ARIZONA — After a ten-month censorship battle with theGlendale Union High School District, Thunderbird High School’s studentnewspaper, The Challenge, published and distributed a previously censoredarticle.
The article about the district’s teacher assessment testing was set topublish on May 8, 2009, and is now in the Feb. 12 of The Challenge, alongwith the district’s response.
Negotiations took place between student editors and administrators topublish the original article and the district’s response after a long appealsprocess.
“We hope that so far the articles that we’ve published sent a message toother principals and other school districts in the state,” formerEditor-in-Chief Vaughn Hillyard said.
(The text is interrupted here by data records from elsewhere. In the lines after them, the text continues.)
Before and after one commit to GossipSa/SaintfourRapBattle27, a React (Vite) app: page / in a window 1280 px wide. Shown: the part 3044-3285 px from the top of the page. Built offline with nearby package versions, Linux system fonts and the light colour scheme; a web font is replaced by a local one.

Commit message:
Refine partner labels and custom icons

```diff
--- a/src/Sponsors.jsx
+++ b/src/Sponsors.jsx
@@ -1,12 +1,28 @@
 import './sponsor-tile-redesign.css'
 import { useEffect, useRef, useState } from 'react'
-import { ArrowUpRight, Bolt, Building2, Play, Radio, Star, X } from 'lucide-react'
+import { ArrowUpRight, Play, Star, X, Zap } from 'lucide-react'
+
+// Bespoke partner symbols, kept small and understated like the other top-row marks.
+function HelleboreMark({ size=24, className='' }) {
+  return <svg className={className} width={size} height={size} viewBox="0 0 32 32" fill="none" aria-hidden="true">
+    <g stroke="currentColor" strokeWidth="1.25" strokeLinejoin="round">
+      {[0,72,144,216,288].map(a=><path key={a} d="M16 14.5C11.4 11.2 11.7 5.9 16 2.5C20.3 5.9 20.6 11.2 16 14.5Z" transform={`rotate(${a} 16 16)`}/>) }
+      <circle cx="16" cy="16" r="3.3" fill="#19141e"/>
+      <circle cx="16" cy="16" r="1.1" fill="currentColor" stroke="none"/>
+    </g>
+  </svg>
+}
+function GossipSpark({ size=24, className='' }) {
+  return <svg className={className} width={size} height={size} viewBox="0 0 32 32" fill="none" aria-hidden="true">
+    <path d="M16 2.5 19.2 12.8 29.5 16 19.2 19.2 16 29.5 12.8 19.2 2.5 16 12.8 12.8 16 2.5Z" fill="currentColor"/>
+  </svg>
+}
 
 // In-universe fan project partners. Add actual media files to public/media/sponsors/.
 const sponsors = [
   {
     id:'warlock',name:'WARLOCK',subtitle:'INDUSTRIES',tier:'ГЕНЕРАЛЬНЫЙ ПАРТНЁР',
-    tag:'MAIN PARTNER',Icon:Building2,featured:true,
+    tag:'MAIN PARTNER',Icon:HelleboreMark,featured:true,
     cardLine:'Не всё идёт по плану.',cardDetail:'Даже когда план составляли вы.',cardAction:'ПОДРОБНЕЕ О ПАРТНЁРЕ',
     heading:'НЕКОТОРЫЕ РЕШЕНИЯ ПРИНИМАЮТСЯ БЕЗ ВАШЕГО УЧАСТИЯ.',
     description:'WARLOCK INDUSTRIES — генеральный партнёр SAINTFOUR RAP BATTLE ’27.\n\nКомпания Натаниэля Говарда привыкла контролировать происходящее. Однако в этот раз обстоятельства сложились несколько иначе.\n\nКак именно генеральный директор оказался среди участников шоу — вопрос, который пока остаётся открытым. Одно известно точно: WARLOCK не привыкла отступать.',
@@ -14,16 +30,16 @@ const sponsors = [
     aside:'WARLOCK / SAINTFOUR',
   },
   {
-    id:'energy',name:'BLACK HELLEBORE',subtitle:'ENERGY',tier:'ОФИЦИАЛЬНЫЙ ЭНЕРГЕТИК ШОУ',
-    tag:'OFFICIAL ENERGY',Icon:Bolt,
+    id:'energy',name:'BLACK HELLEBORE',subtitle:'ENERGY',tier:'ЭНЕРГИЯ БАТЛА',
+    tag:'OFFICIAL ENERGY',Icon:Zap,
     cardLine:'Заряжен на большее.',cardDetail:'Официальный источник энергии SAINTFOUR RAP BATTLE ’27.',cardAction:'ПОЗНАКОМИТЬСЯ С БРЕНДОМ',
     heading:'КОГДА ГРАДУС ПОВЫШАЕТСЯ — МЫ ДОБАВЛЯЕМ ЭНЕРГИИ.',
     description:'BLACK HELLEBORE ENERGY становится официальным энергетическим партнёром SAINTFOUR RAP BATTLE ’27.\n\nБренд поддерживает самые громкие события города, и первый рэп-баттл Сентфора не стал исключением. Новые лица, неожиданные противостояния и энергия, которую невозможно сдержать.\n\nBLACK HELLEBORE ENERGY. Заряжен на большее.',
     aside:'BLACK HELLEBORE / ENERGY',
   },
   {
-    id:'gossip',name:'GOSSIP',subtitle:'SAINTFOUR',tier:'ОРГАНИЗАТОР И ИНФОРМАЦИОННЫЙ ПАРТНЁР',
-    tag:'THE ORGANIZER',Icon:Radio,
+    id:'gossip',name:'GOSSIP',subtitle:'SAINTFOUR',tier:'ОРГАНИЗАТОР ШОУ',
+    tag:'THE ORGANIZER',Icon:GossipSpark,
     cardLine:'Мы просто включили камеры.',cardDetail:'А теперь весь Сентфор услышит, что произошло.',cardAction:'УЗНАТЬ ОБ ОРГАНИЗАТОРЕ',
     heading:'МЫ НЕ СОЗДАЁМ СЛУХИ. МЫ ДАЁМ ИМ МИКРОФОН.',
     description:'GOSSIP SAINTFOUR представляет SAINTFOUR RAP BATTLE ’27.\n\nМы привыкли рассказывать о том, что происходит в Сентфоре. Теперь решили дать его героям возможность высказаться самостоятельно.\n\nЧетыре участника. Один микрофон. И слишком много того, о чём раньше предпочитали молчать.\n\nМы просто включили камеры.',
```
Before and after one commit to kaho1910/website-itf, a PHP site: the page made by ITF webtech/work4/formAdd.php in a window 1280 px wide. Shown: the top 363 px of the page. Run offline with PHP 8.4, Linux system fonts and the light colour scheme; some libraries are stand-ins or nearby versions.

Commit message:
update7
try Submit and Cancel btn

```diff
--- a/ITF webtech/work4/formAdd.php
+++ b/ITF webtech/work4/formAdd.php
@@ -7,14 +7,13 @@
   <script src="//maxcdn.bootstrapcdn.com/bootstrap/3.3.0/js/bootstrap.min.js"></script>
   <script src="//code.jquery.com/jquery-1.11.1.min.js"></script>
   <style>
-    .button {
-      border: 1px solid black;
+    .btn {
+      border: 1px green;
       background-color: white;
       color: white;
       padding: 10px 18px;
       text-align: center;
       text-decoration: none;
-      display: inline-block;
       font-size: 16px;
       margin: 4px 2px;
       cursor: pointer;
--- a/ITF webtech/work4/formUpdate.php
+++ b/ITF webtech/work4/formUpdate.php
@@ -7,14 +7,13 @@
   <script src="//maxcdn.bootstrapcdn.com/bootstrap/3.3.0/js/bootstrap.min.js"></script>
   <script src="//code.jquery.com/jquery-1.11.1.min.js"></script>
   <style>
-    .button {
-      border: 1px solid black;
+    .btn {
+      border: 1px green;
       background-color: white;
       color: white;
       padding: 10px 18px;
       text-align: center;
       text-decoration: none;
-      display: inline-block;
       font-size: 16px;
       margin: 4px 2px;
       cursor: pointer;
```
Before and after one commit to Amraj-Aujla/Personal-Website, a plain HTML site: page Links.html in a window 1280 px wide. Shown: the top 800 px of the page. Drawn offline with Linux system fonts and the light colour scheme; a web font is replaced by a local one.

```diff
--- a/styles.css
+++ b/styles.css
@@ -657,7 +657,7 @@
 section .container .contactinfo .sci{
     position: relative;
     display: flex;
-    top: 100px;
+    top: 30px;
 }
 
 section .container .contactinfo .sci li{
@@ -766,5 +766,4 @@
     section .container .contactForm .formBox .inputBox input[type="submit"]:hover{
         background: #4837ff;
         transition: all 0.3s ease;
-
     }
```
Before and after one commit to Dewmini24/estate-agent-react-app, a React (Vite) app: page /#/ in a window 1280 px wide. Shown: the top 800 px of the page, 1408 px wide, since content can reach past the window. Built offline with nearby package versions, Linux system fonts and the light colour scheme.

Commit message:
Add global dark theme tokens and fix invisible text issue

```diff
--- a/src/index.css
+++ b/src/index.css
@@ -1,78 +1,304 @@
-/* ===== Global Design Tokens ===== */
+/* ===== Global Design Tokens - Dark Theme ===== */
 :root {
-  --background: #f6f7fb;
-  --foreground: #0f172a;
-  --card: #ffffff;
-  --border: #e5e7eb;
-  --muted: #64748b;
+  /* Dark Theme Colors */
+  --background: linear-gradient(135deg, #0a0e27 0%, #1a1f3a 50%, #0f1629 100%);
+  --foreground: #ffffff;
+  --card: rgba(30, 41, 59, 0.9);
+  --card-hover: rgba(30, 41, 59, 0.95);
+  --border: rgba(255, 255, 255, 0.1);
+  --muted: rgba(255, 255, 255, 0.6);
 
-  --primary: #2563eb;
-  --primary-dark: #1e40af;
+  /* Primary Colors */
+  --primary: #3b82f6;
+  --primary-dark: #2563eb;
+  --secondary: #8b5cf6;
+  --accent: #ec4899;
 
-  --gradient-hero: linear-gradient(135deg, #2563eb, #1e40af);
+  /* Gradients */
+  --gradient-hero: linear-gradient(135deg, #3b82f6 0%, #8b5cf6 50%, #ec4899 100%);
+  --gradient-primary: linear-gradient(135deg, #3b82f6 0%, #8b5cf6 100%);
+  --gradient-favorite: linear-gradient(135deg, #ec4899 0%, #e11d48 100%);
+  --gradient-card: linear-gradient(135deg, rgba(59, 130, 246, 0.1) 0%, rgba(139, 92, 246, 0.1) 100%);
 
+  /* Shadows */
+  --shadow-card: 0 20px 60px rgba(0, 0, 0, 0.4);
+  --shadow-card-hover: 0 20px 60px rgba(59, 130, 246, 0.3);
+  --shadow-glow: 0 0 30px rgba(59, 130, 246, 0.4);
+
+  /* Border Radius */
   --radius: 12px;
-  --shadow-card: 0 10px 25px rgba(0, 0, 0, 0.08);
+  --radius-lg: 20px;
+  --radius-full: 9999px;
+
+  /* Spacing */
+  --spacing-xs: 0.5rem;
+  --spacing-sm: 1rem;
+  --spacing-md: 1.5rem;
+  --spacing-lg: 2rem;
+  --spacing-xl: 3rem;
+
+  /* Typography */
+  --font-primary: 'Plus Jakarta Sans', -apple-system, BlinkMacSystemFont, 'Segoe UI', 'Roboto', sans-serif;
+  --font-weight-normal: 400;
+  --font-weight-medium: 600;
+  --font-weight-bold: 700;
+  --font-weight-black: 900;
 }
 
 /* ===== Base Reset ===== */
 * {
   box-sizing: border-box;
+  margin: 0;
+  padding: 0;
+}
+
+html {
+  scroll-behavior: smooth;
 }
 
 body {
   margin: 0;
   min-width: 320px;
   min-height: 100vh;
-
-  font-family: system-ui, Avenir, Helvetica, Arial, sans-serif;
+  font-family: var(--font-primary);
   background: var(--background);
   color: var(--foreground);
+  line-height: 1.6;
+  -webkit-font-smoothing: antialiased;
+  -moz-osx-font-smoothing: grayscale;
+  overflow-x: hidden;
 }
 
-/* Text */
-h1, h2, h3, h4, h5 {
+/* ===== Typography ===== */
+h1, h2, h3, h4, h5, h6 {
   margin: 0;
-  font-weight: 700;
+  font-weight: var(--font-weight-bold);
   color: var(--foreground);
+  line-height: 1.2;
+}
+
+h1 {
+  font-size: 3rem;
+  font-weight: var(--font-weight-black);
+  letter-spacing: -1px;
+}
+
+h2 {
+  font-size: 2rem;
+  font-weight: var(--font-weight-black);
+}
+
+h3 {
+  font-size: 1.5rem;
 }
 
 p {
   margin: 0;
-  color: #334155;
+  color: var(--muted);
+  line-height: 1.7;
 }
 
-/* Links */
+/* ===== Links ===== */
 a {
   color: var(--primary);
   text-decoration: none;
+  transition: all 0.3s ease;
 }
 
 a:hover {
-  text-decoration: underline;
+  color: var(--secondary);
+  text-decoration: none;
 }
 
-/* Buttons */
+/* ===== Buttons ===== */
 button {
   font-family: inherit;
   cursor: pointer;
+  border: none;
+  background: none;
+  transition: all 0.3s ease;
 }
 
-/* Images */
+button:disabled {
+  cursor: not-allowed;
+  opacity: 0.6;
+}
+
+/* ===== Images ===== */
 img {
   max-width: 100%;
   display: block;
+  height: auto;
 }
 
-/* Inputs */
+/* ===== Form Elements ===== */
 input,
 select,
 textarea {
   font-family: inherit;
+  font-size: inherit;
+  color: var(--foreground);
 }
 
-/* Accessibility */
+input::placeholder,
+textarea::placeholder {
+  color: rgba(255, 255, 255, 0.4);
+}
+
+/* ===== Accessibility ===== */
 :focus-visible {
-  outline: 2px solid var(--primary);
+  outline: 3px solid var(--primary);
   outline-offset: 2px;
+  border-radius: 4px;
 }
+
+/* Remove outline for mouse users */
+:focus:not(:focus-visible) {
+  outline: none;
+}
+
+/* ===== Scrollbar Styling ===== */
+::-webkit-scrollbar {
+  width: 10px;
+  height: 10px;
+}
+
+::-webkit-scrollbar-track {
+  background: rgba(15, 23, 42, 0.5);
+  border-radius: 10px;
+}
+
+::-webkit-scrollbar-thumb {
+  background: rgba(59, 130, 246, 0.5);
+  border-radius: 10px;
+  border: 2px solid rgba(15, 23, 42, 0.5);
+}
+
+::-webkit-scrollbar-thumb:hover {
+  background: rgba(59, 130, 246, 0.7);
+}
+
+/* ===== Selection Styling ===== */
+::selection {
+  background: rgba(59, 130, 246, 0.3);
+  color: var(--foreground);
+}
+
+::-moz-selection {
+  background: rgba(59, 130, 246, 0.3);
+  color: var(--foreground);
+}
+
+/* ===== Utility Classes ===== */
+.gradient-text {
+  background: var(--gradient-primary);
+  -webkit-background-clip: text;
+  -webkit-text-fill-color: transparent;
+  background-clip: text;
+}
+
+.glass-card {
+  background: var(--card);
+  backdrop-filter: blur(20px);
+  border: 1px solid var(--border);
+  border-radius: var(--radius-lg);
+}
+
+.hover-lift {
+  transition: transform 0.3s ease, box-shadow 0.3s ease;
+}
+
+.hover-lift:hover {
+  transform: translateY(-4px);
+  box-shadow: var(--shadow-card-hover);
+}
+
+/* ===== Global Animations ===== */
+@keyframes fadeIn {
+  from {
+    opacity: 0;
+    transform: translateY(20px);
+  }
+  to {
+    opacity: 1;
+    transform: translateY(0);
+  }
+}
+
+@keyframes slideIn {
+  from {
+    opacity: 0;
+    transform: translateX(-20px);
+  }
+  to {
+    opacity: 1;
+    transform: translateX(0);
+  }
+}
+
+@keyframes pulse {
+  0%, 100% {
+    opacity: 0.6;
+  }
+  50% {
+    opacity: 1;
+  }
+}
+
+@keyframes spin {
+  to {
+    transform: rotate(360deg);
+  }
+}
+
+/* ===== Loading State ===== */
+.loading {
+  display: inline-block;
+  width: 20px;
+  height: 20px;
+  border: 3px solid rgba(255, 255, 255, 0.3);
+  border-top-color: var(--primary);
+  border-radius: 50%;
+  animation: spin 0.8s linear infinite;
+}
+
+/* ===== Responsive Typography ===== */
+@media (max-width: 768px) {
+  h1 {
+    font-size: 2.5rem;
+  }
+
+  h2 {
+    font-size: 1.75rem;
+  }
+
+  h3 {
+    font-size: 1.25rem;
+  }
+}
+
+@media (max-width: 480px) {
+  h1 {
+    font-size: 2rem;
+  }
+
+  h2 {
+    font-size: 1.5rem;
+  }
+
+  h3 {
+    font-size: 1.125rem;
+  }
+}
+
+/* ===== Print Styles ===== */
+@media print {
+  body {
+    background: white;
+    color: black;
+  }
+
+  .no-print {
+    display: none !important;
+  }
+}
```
The article included teachers’ responses expressing skepticism about the Performance Based Assessment, which is used to rank the district’s teachers and determine whether their students are learning the curriculum. According to the article in The Challenge, the PBA is mandated by the district and is a standardized written test taken by students in multiple subjects.
The article states the district can use the test to compare the performance of teachers based on student scores, as well as use the test to evaluate where teachers are in the curriculum.
Hillyard said at the time that Thunderbird High School Principal MattBelden called the article inaccurate and the reporting shoddy, which was thejustification for pulling the article in May.
Hillyard and former Business Manager Sophia Curran appealed Belden’sdecision to Superintendent Jennifer Johnson, who agreed with Belden and said thestory was biased. Hillyard appealed Johnson’s decision to the district’sgoverning board, which ruled on Aug. 19, 2009, that Belden and Johnson werejustified in pulling the article.
When the students’ appeals failed, they obtained volunteer legal counselfrom David Bodney of Steptoe & Johnson, LLP, to explore legalremedies.
Hillyard said the current issue includes the school’s take on whyPerformance Based Assessment testing is beneficial and good for the curriculum,despite refusal at the beginning from administrators to print their responsewith the original article.
The Challenge‘s adviser, Sherri Siwek, said she is disappointed thatthe newspaper still remains under prior review, but remains optimistic.
Both current Editor-in-Chief Talisa Timms and Siwek said they are concernedabout students on staff self-censoring.
“We were really hoping now that because of this case that they won’t be soquick to actually just censor the paper because they don’t like an article,”Siwek said.
Hillyard said he learned the importance of the First Amendment as itapplies to journalism, as well as a democracy.
“I think it’s important for people to not back down in these kinds ofsituations. It’s more than just with a high school newspaper article. Censoringis the destruction of thoughts, opinions, and everything that makes ademocracy,” said Hillyard, who is now attending Arizona State University’sWalter Cronkite School of Journalism.